What you will do ▸ Every line of the records that holds the word "README" should be copied out.

Records for this task ▸

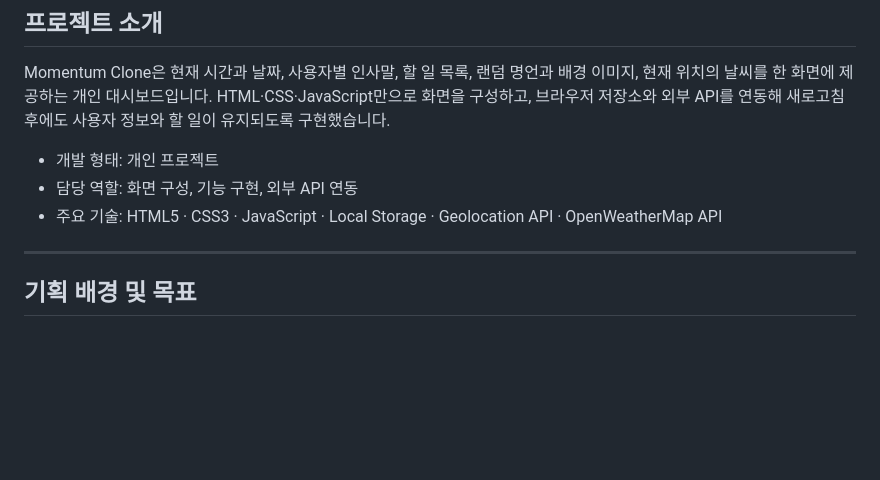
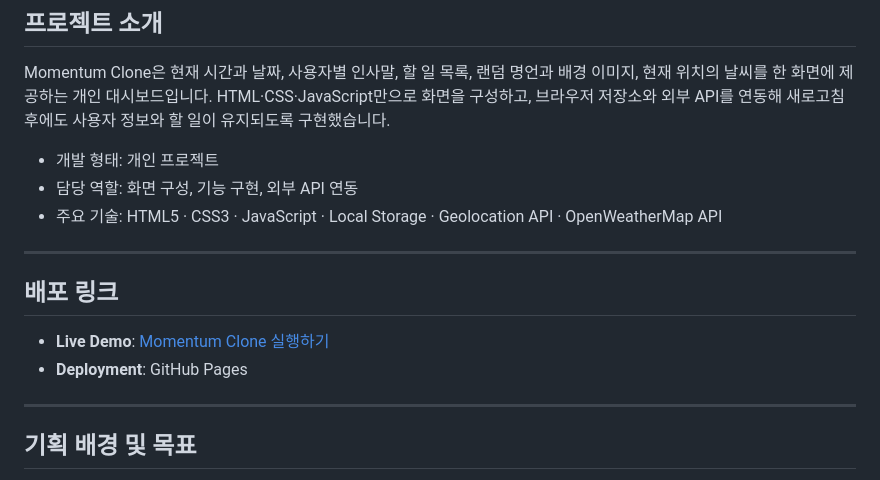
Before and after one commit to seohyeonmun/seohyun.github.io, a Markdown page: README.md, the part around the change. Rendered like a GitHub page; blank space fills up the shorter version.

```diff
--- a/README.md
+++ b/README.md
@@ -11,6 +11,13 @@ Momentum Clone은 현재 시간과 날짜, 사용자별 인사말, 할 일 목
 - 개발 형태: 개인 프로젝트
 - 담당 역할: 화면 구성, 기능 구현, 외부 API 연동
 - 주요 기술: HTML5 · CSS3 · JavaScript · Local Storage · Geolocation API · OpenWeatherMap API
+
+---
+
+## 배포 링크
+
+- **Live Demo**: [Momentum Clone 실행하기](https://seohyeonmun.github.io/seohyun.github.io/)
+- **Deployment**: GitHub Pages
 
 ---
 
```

Exercise solution ▸
Before and after one commit to seohyeonmun/seohyun.github.io, a Markdown page: README.md, the part around the change. Rendered like a GitHub page; blank space fills up the shorter version.
--- a/README.md
+++ b/README.md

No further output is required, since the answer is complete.